LEMBAS: Just beyond the ruins of Osgiliath is a glass case with Mallorn leaves and Lembas. Mallorn leaves, mellyn, are HUGE. And I do mean HUGE. In fact, they could be the Elephant Ear plant of Middle Earth. The lembas that sit atop the huge Mallorn leaf are interesting. The TORC Fellowship decided that Lembas are actually poptarts. No WONDER we CAN survive off of poptarts and Pillsbury turnovers; they undoubtedly originate from the Elvish waybread which we know can sustain one on long, arduous journeys.
THE ONE RING: Would you believe that some of us in the TORC Fellowship didn’t even notice the One Ring and chain that was in the same case as the Lembas and Mallorn leaves? Were we THAT hungry? For that matter, WHY was the One Ring in the same case as the Lembas and Mallorn leaves?

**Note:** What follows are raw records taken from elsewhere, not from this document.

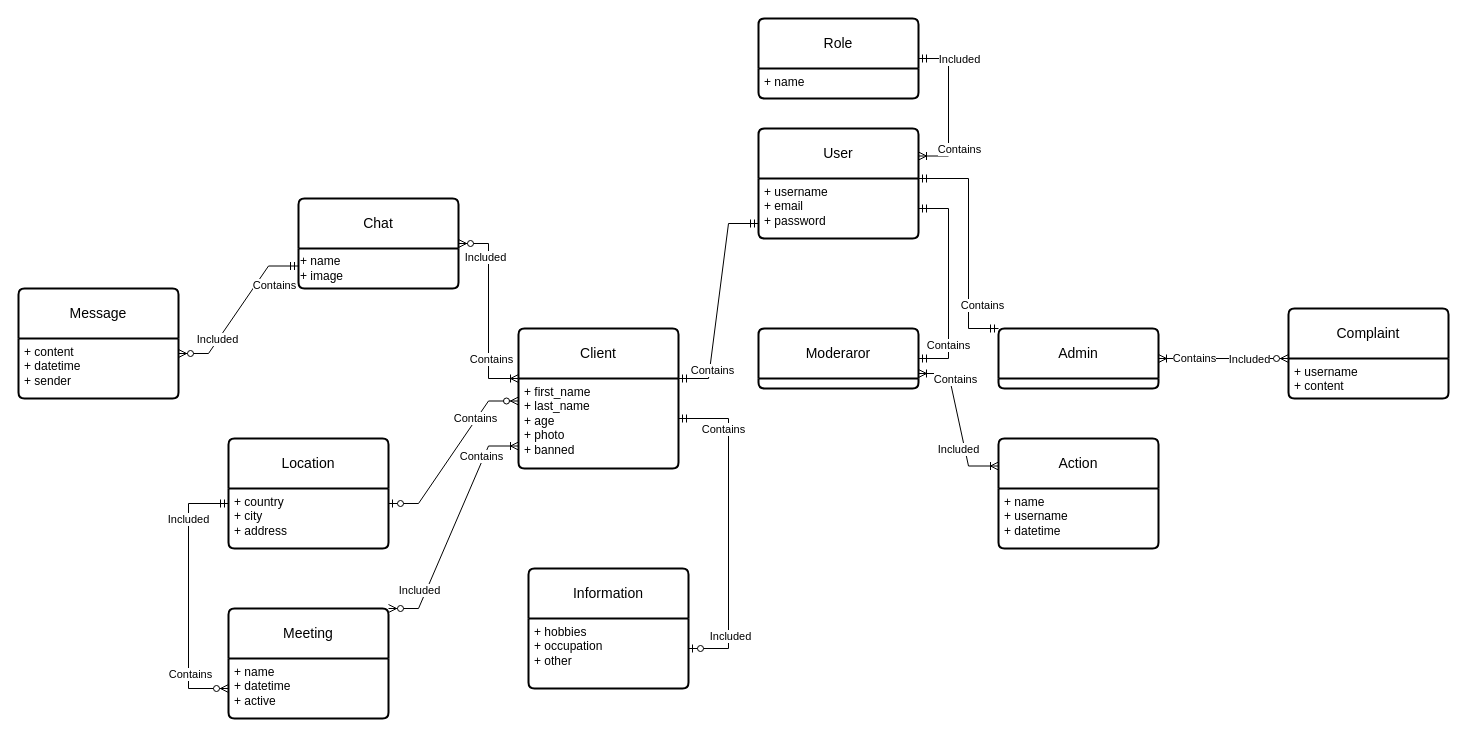
The draw.io diagram scheme.drawio in aligenzzz/dating-agency, before the edit. Source tidied: cells renumbered, new cells numbered last; positions are measured from the earlier drawing's top-left corner, leaving out a move shared by most shapes. Both pictures are drawn from the tidied source at 100%, with x=0, y=0 at pixel (18, 18).
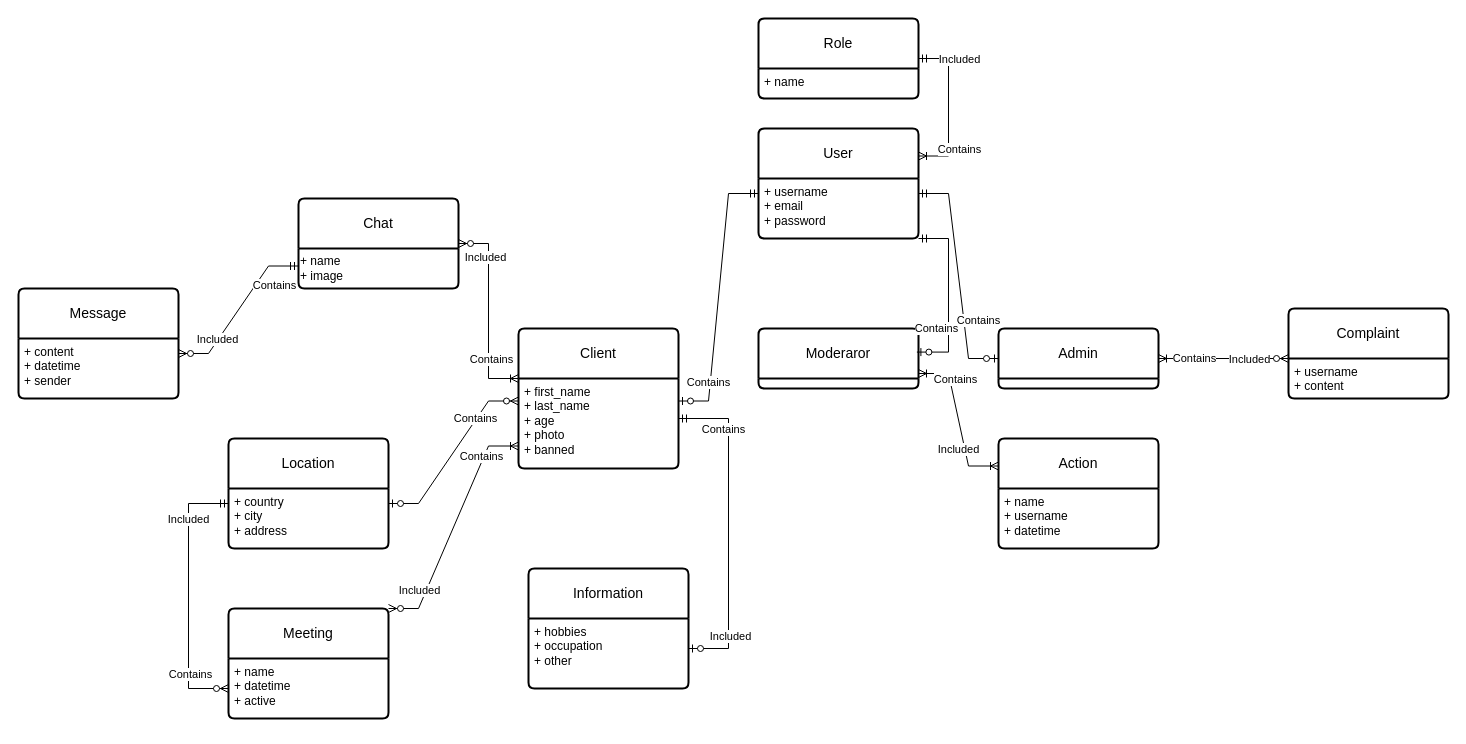
The same diagram, later.

Unchanged cells that the change refers to:
```xml
<mxCell id="14" value="+ username&lt;br&gt;+ email&lt;br&gt;+ password" style="align=left;strokeColor=none;fillColor=none;spacingLeft=4;fontSize=12;verticalAlign=top;html=1;" parent="13" vertex="1">
  <mxGeometry y="50" width="160" height="60" as="geometry" />
</mxCell>
<mxCell id="15" value="Admin" style="swimlane;horizontal=1;startSize=50;rounded=1;fontSize=14;fontStyle=0;strokeWidth=2;shadow=0;dashed=0;align=center;arcSize=4;whiteSpace=wrap;html=1;" parent="1" vertex="1">
  <mxGeometry x="980" y="310" width="160" height="60" as="geometry" />
</mxCell>
<mxCell id="16" value="Moderaror" style="swimlane;horizontal=1;startSize=50;rounded=1;fontSize=14;fontStyle=0;strokeWidth=2;shadow=0;dashed=0;align=center;arcSize=4;whiteSpace=wrap;html=1;" parent="1" vertex="1">
  <mxGeometry x="740" y="310" width="160" height="60" as="geometry" />
</mxCell>
<mxCell id="21" value="+ first_name&lt;br&gt;+ last_name&lt;br&gt;+ age&lt;br&gt;+ photo&lt;br&gt;+ banned" style="align=left;strokeColor=none;fillColor=none;spacingLeft=4;fontSize=12;verticalAlign=top;html=1;" parent="20" vertex="1">
  <mxGeometry y="50" width="160" height="90" as="geometry" />
</mxCell>
```

Change to the diagram source:
```diff
@@
-    <mxCell id="24" style="edgeStyle=entityRelationEdgeStyle;fontSize=12;html=1;endArrow=ERmandOne;startArrow=ERmandOne;rounded=0;entryX=0;entryY=0.75;entryDx=0;entryDy=0;exitX=1;exitY=0;exitDx=0;exitDy=0;" parent="1" edge="1" source="21" target="14">
-      <mxGeometry relative="1" as="geometry">
-        <Array as="points">
-          <mxPoint x="600" y="260" />
-          <mxPoint x="640" y="210" />
-          <mxPoint x="600" y="180" />
-        </Array>
-      </mxGeometry>
-    </mxCell>
-    <mxCell id="25" value="Contains" style="edgeLabel;html=1;align=center;verticalAlign=middle;" parent="24" vertex="1">
-      <mxGeometry x="-0.64" y="-2" relative="1" as="geometry" />
-    </mxCell>
-    <mxCell id="26" style="edgeStyle=entityRelationEdgeStyle;fontSize=12;html=1;endArrow=ERmandOne;startArrow=ERmandOne;rounded=0;entryX=1;entryY=0.5;entryDx=0;entryDy=0;exitX=1;exitY=0.5;exitDx=0;exitDy=0;" parent="1" edge="1" source="16" target="14">
-      <mxGeometry relative="1" as="geometry">
-        <Array as="points">
-          <mxPoint x="940" y="220" />
-        </Array>
-      </mxGeometry>
-    </mxCell>
-    <mxCell id="27" value="Contains" style="edgeLabel;html=1;align=center;verticalAlign=middle;" parent="26" vertex="1">
-      <mxGeometry x="-0.58" y="1" relative="1" as="geometry" />
-    </mxCell>
-    <mxCell id="28" style="edgeStyle=elbowEdgeStyle;fontSize=12;html=1;endArrow=ERmandOne;startArrow=ERmandOne;rounded=0;entryX=1;entryY=0;entryDx=0;entryDy=0;exitX=0;exitY=0;exitDx=0;exitDy=0;" parent="1" edge="1" source="15" target="14">
-      <mxGeometry relative="1" as="geometry">
-        <Array as="points">
-          <mxPoint x="950" y="230" />
-        </Array>
-      </mxGeometry>
-    </mxCell>
-    <mxCell id="29" value="Contains" style="edgeLabel;html=1;align=center;verticalAlign=middle;" parent="28" vertex="1">
-      <mxGeometry x="-0.53" relative="1" as="geometry">
-        <mxPoint x="13" as="offset" />
-      </mxGeometry>
-    </mxCell>
@@
+    <mxCell id="59" style="edgeStyle=entityRelationEdgeStyle;fontSize=12;html=1;endArrow=ERzeroToOne;startArrow=ERmandOne;rounded=0;entryX=1;entryY=0.25;entryDx=0;entryDy=0;exitX=0;exitY=0.25;exitDx=0;exitDy=0;" parent="1" edge="1" source="14" target="21">
+      <mxGeometry relative="1" as="geometry" />
+    </mxCell>
+    <mxCell id="60" value="Contains" style="edgeLabel;html=1;align=center;verticalAlign=middle;" parent="59" vertex="1">
+      <mxGeometry x="0.65" y="-2" relative="1" as="geometry">
+        <mxPoint y="-1" as="offset" />
+      </mxGeometry>
+    </mxCell>
+    <mxCell id="61" style="edgeStyle=entityRelationEdgeStyle;fontSize=12;html=1;endArrow=ERzeroToOne;startArrow=ERmandOne;rounded=0;entryX=0;entryY=0.5;entryDx=0;entryDy=0;exitX=1;exitY=0.25;exitDx=0;exitDy=0;" parent="1" edge="1" source="14" target="15">
+      <mxGeometry relative="1" as="geometry" />
+    </mxCell>
+    <mxCell id="62" value="Contains" style="edgeLabel;html=1;align=center;verticalAlign=middle;" parent="61" vertex="1">
+      <mxGeometry x="0.72" y="-2" relative="1" as="geometry">
+        <mxPoint x="12" y="-38" as="offset" />
+      </mxGeometry>
+    </mxCell>
+    <mxCell id="63" style="edgeStyle=elbowEdgeStyle;fontSize=12;html=1;endArrow=ERzeroToOne;startArrow=ERmandOne;rounded=0;entryX=0.99;entryY=0.393;entryDx=0;entryDy=0;entryPerimeter=0;exitX=1;exitY=1;exitDx=0;exitDy=0;" parent="1" edge="1" source="14" target="16">
+      <mxGeometry relative="1" as="geometry">
+        <Array as="points">
+          <mxPoint x="930" y="270" />
+        </Array>
+      </mxGeometry>
+    </mxCell>
+    <mxCell id="64" value="Contains" style="edgeLabel;html=1;align=center;verticalAlign=middle;" parent="63" vertex="1">
+      <mxGeometry x="0.78" y="-1" relative="1" as="geometry">
+        <mxPoint y="-23" as="offset" />
+      </mxGeometry>
+    </mxCell>
```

ARWEN’S ROOM: Gorgeous costumes of Elrond and Arwen and exquisite floor tiling and bedroom decor. Will we actually see this room in the movie? I don’t recall seeing it in any trailer scenes, but surely I’m wrong on that.

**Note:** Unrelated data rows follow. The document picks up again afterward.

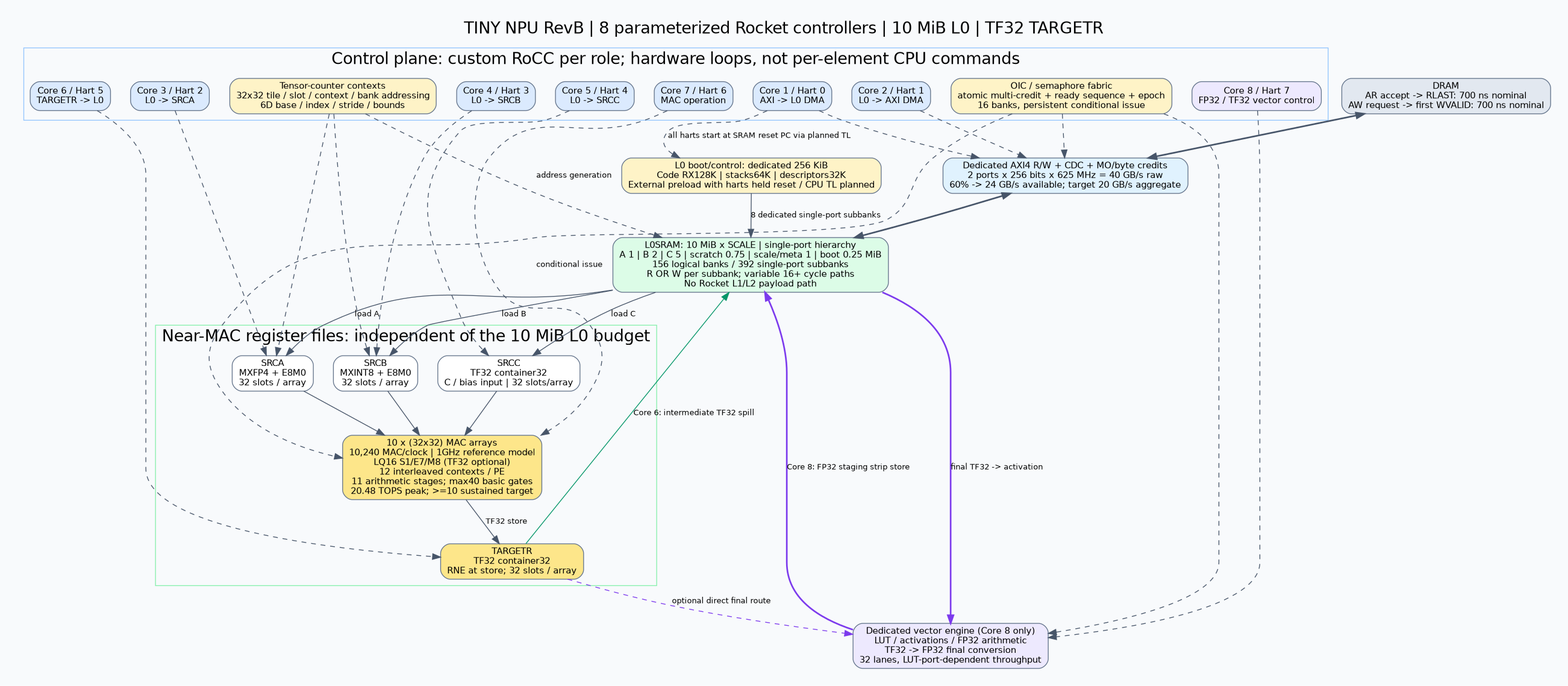
Before: tiny-npu/architecture/v2/architecture.png, a diagram exported from Graphviz (jhroh13/chipyard). Its source is kept beside it as tiny-npu/architecture/v2/architecture.dot.
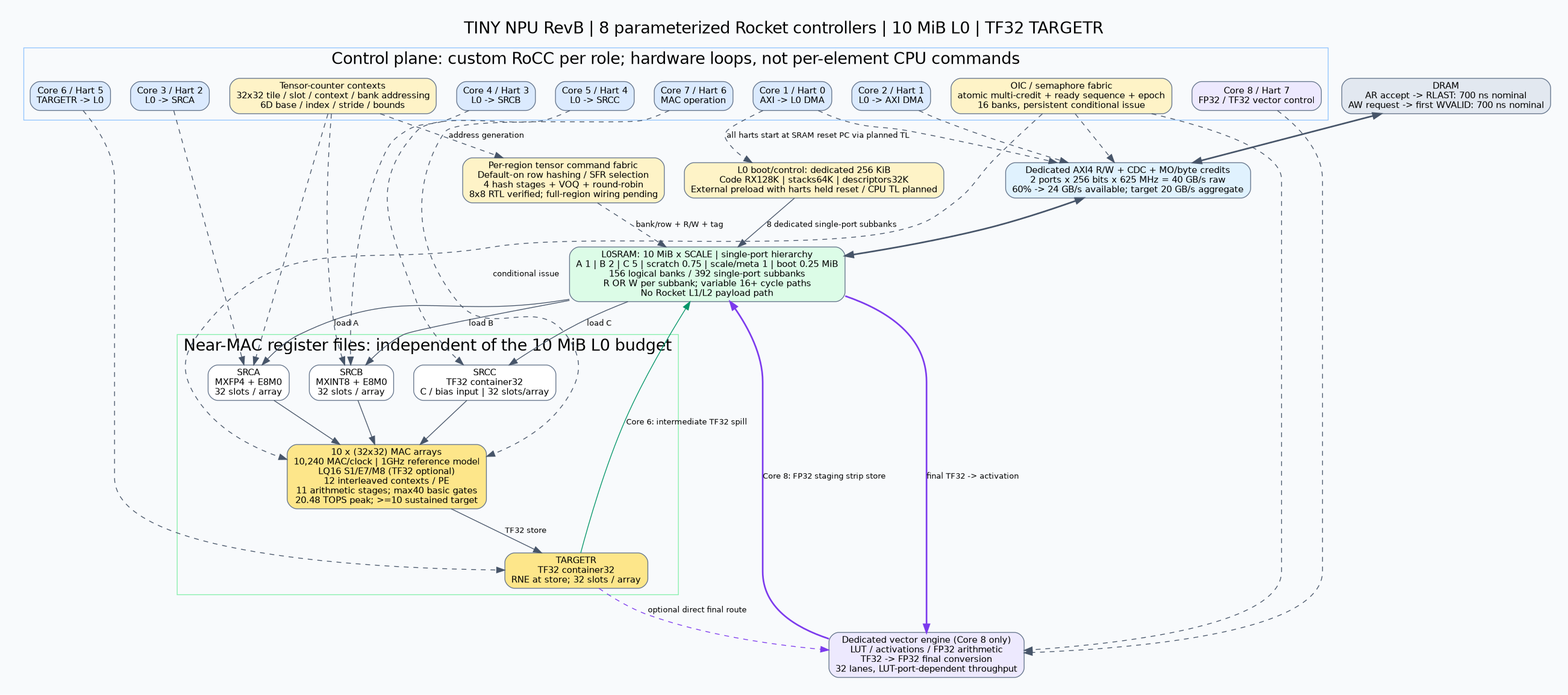
The same file after the commit.

Commit message:
Record bank netlist hashes and show hashing fabric in architecture diagram [skip ci]

The edit, as a diff of the source:
```diff
@@ -20,6 +20,8 @@
  boot[label="L0 boot/control: dedicated 256 KiB\nCode RX128K | stacks64K | descriptors32K\nExternal preload with harts held reset / CPU TL planned",fillcolor="#fef3c7"];
  boot -> l0 [label="8 dedicated single-port subbanks"];
  h0 -> boot [style=dashed,label="all harts start at SRAM reset PC via planned TL"];
+ fabric[label="Per-region tensor command fabric\nDefault-on row hashing / SFR selection\n4 hash stages + VOQ + round-robin\n8x8 RTL verified; full-region wiring pending",fillcolor="#fef3c7"];
+ fabric -> l0 [style=dashed,label="bank/row + R/W + tag"];
  dram[label="DRAM\nAR accept -> RLAST: 700 ns nominal\nAW request -> first WVALID: 700 ns nominal",fillcolor="#e2e8f0"];
  dma[label="Dedicated AXI4 R/W + CDC + MO/byte credits\n2 ports x 256 bits x 625 MHz = 40 GB/s raw\n60% -> 24 GB/s available; target 20 GB/s aggregate",fillcolor="#e0f2fe"];
  l0[label="L0SRAM: 10 MiB x SCALE | single-port hierarchy\nA 1 | B 2 | C 5 | scratch 0.75 | scale/meta 1 | boot 0.25 MiB\n156 logical banks / 392 single-port subbanks\nR OR W per subbank; variable 16+ cycle paths\nNo Rocket L1/L2 payload path",fillcolor="#dcfce7"];
@@ -40,6 +42,6 @@
  vec -> l0 [label="Core 8: FP32 staging strip store",color="#7c3aed",penwidth=2];
  l0 -> vec [label="final TF32 -> activation",color="#7c3aed",penwidth=2];
  h0 -> dma [style=dashed];h1 -> dma [style=dashed];h2 -> ra [style=dashed];h3 -> rb [style=dashed];h4 -> rc [style=dashed];h5 -> tr [style=dashed];h6 -> mac [style=dashed];h7 -> vec [style=dashed];
- tc -> l0 [style=dashed,label="address generation"];tc -> ra [style=dashed];tc -> rb [style=dashed];
+ tc -> fabric [style=dashed,label="address generation"];tc -> ra [style=dashed];tc -> rb [style=dashed];
  oic -> mac [style=dashed,label="conditional issue"];oic -> dma [style=dashed];oic -> vec [style=dashed];
 }
```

EXHIBIT ENDED. Yes, that’s correct, after Arwen’s Room and a glass case with Gil-galad’s banner, (why was Gil-galad’s banner at a TTT exhibit?), we came to the exhibit exit.

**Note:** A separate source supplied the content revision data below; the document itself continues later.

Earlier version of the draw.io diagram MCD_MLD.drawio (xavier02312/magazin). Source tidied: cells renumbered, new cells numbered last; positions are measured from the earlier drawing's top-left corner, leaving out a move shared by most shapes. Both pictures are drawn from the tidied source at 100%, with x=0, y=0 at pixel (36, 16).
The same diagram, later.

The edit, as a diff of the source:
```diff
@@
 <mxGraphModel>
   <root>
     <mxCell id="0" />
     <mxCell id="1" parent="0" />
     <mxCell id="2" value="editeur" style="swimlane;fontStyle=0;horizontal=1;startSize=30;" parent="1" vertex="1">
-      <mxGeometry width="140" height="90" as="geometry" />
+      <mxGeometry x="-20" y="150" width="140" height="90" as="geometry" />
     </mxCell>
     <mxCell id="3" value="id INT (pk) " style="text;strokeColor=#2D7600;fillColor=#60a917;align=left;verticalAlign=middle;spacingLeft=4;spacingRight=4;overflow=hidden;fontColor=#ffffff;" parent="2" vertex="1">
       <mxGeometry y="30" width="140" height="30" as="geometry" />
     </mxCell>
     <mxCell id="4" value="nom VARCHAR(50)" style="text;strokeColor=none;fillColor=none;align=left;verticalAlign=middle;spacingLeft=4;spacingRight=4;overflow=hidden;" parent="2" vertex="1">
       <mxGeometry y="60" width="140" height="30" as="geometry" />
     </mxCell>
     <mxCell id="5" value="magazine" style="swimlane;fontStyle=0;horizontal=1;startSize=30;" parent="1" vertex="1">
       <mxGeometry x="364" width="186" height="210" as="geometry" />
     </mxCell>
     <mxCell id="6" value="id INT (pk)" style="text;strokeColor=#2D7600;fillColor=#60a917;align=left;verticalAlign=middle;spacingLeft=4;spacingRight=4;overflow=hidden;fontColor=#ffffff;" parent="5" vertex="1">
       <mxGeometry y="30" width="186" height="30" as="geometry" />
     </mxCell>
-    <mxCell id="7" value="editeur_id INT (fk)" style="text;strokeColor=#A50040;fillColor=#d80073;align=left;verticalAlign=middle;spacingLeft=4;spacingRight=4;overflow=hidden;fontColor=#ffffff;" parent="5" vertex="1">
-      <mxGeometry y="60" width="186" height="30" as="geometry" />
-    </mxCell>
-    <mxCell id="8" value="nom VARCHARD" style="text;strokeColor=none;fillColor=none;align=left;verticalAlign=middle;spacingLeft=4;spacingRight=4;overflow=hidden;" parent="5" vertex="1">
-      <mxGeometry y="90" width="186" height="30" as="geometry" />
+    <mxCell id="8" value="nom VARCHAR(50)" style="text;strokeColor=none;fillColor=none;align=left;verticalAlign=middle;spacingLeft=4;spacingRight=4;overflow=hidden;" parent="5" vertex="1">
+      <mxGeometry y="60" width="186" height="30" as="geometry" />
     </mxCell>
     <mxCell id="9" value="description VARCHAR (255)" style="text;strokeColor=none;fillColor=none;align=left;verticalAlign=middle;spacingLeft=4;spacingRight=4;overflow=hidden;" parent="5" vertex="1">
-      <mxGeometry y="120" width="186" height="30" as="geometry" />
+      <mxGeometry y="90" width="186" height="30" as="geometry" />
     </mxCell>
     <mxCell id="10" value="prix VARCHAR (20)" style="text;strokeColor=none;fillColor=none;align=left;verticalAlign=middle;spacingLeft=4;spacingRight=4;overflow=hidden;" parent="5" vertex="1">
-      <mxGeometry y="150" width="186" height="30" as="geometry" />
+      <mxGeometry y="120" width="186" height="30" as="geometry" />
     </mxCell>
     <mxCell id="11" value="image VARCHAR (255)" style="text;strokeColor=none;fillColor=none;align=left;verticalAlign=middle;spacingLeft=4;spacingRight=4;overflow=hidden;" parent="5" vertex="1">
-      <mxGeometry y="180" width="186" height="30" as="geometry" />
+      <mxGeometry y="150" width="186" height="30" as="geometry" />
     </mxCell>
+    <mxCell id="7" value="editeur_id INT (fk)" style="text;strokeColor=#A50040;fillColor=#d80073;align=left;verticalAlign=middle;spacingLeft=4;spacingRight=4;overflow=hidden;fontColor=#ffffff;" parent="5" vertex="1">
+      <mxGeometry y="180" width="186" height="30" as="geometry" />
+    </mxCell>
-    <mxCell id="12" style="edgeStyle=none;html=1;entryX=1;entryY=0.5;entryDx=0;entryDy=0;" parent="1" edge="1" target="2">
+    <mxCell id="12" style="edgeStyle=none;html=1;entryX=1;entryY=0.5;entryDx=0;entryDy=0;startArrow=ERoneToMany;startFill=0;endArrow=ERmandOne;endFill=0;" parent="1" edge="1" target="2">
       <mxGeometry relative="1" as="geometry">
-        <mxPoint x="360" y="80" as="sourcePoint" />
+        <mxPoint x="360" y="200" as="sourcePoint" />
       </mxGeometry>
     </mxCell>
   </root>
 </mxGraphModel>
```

Too hasty. Much too hasty. It took me about 3 hours to tour the Casa Loma exhibit last year and that was on a single walk-through of all of the rooms and sets. The TTT exhibit took about an hour. I was stunned at that.
We did manage a second walk-through of the exhibit after pleading our case to one of the staff members. Well, Donna plead our case as I was already not very well liked due to having been caught snapping a few digital pics. Saying that we had folks from Atlanta, (me!), and folks from Texas, (Katarina!), who had flown a very long way to see this exhibit, we asked if we could walk through one more time in order to get more detail.
Gracious in their grudging affirmative, we quickly set out, en masse, to tour the exhibit again. This time, I put up my notes (and my camera), and simply enjoyed the exhibit’s visual dazzling.
Too short? Yes. The exhibit is MUCH shorter and smaller than the Fellowship exhibit at Casa Loma last year.
Strangely organised? Yes, I wonder at some of the props that were, it seemed, tossed into glass cases together. A Ringwraith sword and a Warg saddle? Lembas and the One Ring? Gil-galad’s banner at a TTT exhibit?
Worth seeing? Oh yes. Definitely yes. If you can see it, don’t miss it. Smaller than Casa Loma and some things just tossed in for good measure aside, these ARE the movie props and you do get to see detail that you will never see from just watching the movie.
Thanks to my TORC Fellowship friends for a wonderful visit to Toronto! Namarie!